## PROBLEM TO SOLVE
Every entry below should be copied exactly, minus the pictures.

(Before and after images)
- Opening Delimiter -
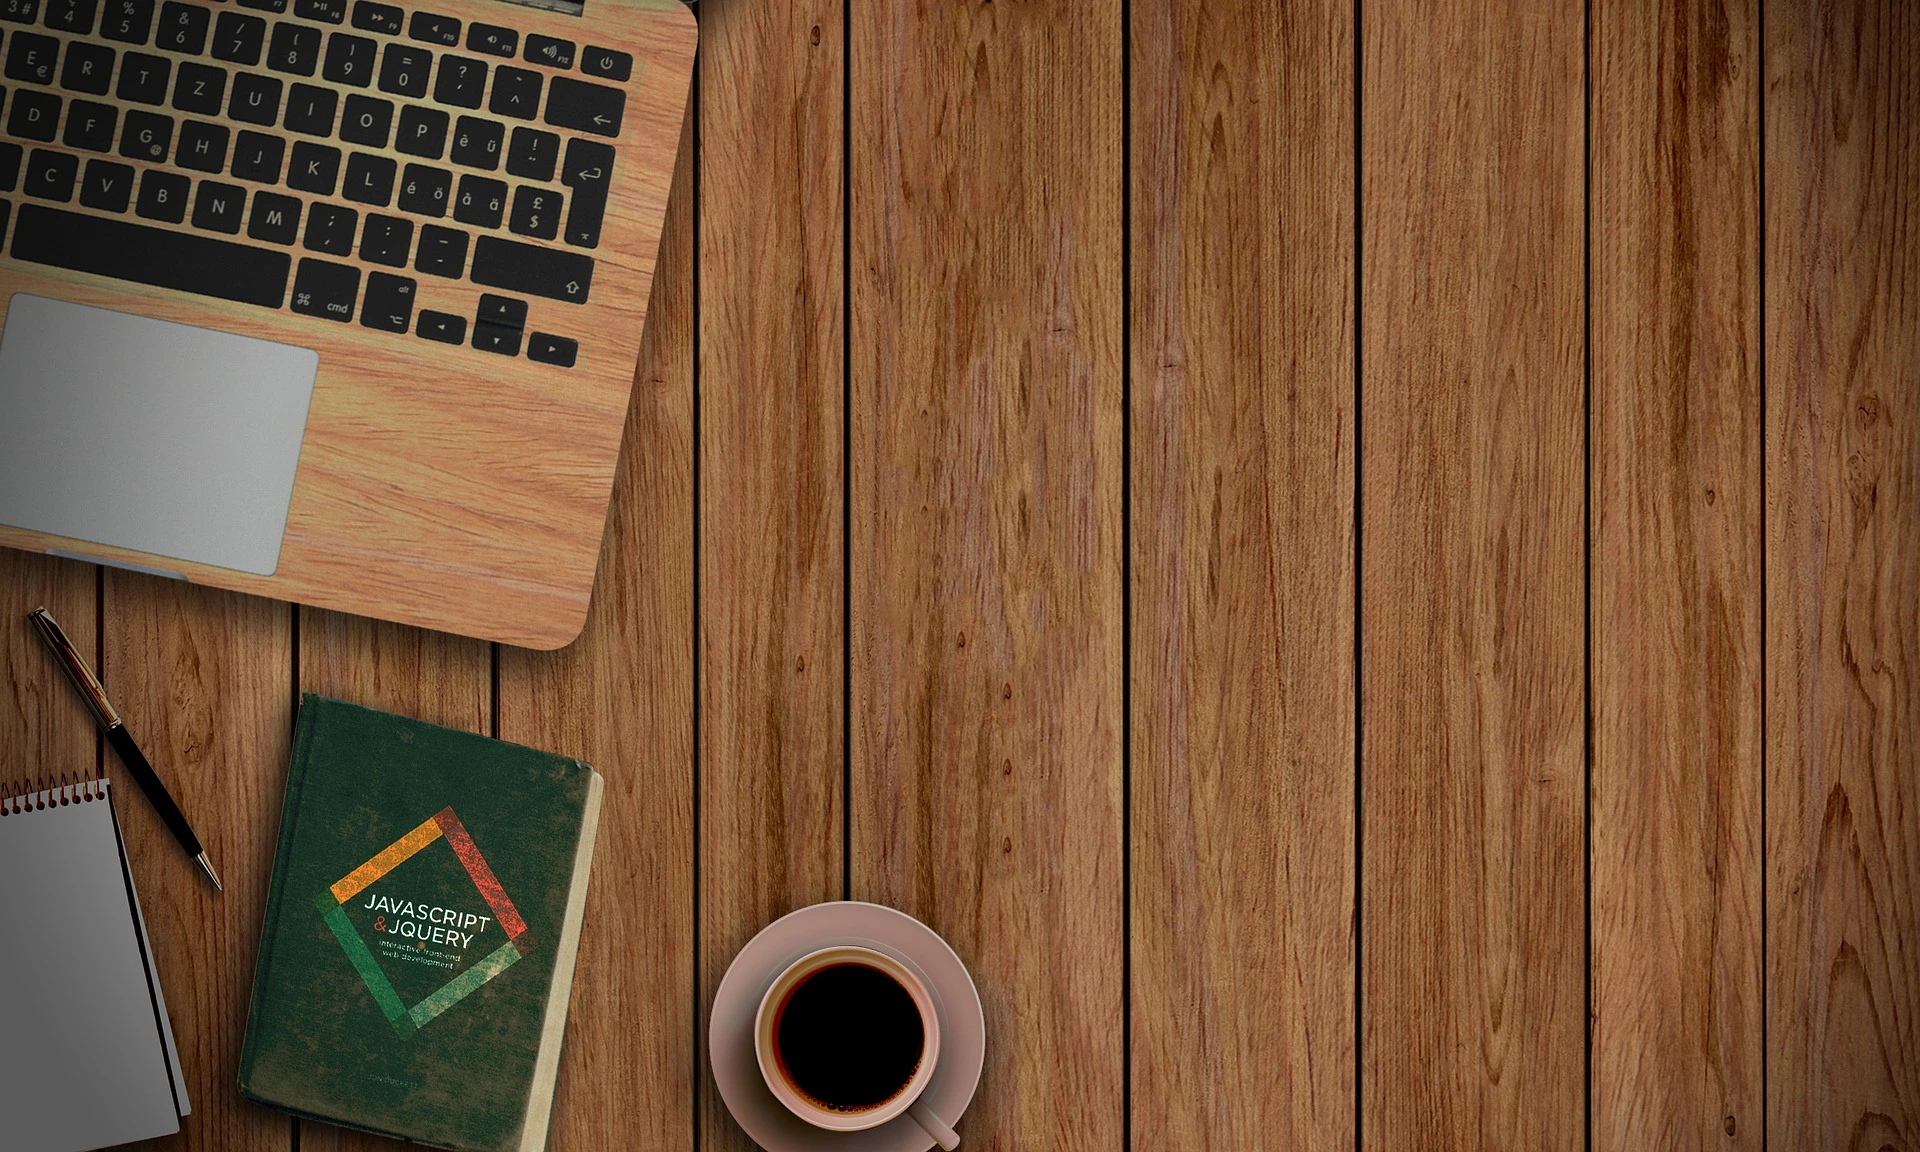
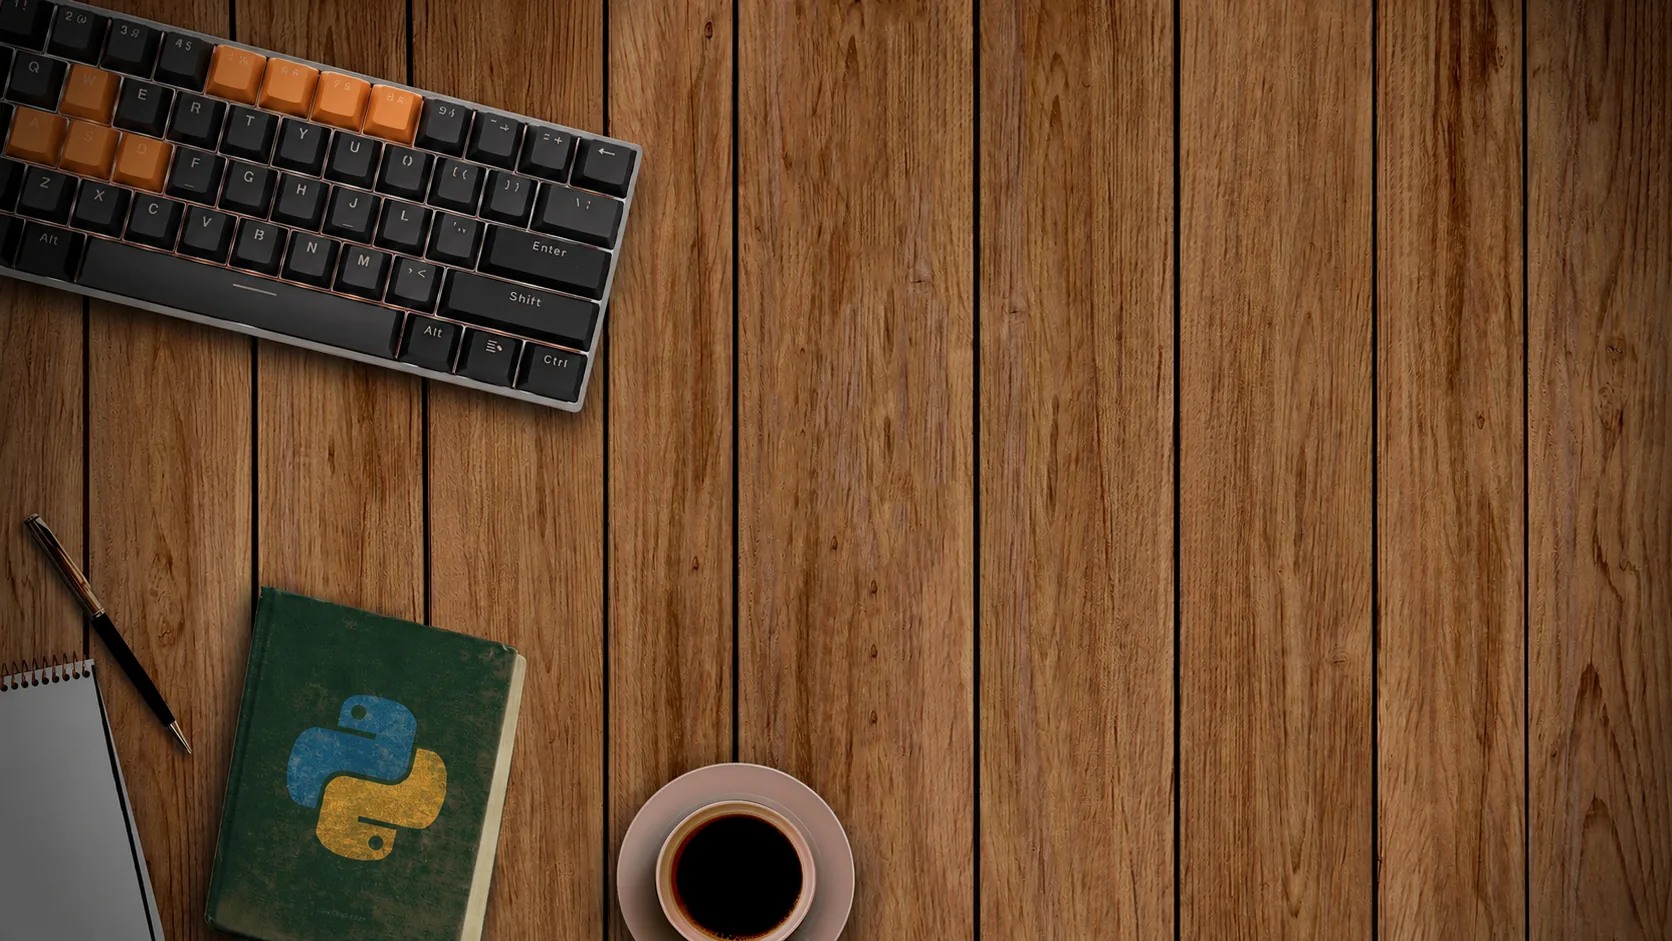
Replace homepage hero image

diff --git a/_includes/home.html b/_includes/home.html
@@ -2,7 +2,19 @@
 {%- assign strings = site.data.translations[locale] -%}
 <div class="home">
 <section class="hero {% if site.cover %}is-medium has-background has-dark-overlay has-text-shadow has-box-shadow{% else %}is-medium is-dark-red{% endif %}">
-  {% if site.cover %}<img alt="Site cover" class="hero-background is-transparent" src="{{ site.cover | prepend: site.baseurl }}" />{% endif %}
+  {% if site.cover %}
+  <img alt="Mechanical keyboard, Python notebook and coffee on a wooden desk"
+       class="hero-background is-transparent"
+       src="{{ site.cover | prepend: site.baseurl }}"
+       srcset="{{ site.cover_640 | prepend: site.baseurl }} 640w,
+               {{ site.cover_1024 | prepend: site.baseurl }} 1024w,
+               {{ site.cover | prepend: site.baseurl }} 1672w"
+       sizes="100vw"
+       width="1672"
+       height="941"
+       fetchpriority="high"
+       decoding="async" />
+  {% endif %}
   <div class="hero-body"><div class="container has-text-centered">
     {% if site.sticker %}
     <img src="{{ site.sticker | prepend: site.baseurl }}"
- Closing Delimiter -
## ANSWER SECTION
Replace homepage hero image

diff --git a/_includes/home.html b/_includes/home.html
@@ -2,7 +2,19 @@
 {%- assign strings = site.data.translations[locale] -%}
 <div class="home">
 <section class="hero {% if site.cover %}is-medium has-background has-dark-overlay has-text-shadow has-box-shadow{% else %}is-medium is-dark-red{% endif %}">
-  {% if site.cover %}<img alt="Site cover" class="hero-background is-transparent" src="{{ site.cover | prepend: site.baseurl }}" />{% endif %}
+  {% if site.cover %}
+  <img alt="Mechanical keyboard, Python notebook and coffee on a wooden desk"
+       class="hero-background is-transparent"
+       src="{{ site.cover | prepend: site.baseurl }}"
+       srcset="{{ site.cover_640 | prepend: site.baseurl }} 640w,
+               {{ site.cover_1024 | prepend: site.baseurl }} 1024w,
+               {{ site.cover | prepend: site.baseurl }} 1672w"
+       sizes="100vw"
+       width="1672"
+       height="941"
+       fetchpriority="high"
+       decoding="async" />
+  {% endif %}
   <div class="hero-body"><div class="container has-text-centered">
     {% if site.sticker %}
     <img src="{{ site.sticker | prepend: site.baseurl }}"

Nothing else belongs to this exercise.